### Your goal:
Scan the entries below and extract each line with the word "soon" in it.

Web page edit records:
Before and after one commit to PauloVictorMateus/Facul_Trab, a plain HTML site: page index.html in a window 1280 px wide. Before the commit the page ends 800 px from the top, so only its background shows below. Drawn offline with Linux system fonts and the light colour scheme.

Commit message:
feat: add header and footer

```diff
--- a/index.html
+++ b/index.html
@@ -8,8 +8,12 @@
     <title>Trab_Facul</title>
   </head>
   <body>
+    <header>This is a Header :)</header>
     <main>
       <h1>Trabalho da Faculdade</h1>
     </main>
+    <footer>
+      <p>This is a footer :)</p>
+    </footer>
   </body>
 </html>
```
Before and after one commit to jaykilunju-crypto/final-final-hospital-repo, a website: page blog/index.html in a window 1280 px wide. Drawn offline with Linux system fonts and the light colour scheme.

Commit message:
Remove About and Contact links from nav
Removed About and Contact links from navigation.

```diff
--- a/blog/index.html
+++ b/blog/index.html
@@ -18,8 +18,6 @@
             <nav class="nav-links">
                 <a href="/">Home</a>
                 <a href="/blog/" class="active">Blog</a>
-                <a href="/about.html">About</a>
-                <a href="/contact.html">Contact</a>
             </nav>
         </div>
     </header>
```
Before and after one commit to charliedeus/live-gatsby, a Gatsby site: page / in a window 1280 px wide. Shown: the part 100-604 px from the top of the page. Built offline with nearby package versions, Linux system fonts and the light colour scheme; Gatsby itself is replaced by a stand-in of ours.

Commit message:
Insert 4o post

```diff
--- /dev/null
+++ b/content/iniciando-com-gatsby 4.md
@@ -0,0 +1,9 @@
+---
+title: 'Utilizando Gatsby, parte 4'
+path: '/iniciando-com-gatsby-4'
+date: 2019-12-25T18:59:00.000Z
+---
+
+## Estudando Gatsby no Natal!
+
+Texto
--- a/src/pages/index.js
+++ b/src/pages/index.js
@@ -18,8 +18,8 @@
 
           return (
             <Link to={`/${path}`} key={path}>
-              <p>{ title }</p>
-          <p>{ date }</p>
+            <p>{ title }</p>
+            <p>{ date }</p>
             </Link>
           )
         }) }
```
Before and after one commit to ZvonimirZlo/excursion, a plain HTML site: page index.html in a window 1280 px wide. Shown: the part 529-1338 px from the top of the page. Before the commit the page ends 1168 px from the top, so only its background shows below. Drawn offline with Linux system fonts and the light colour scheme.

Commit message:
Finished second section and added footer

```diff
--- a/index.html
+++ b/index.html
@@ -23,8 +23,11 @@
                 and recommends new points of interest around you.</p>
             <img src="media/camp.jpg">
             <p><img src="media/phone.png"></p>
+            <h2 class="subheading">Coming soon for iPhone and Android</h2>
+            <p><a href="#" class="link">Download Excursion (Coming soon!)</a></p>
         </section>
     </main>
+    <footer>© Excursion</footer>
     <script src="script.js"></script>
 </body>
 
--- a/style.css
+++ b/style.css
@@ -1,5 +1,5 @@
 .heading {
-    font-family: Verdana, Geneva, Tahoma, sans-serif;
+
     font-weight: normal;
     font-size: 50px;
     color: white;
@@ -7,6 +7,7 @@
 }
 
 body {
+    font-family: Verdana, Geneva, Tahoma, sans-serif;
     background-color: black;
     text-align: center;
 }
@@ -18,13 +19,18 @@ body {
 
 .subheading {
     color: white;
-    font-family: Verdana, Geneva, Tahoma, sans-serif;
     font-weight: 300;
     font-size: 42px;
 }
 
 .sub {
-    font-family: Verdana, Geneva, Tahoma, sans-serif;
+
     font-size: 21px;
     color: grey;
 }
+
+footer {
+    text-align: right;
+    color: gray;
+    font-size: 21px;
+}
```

### Answer box:
+            <h2 class="subheading">Coming soon for iPhone and Android</h2>
+            <p><a href="#" class="link">Download Excursion (Coming soon!)</a></p>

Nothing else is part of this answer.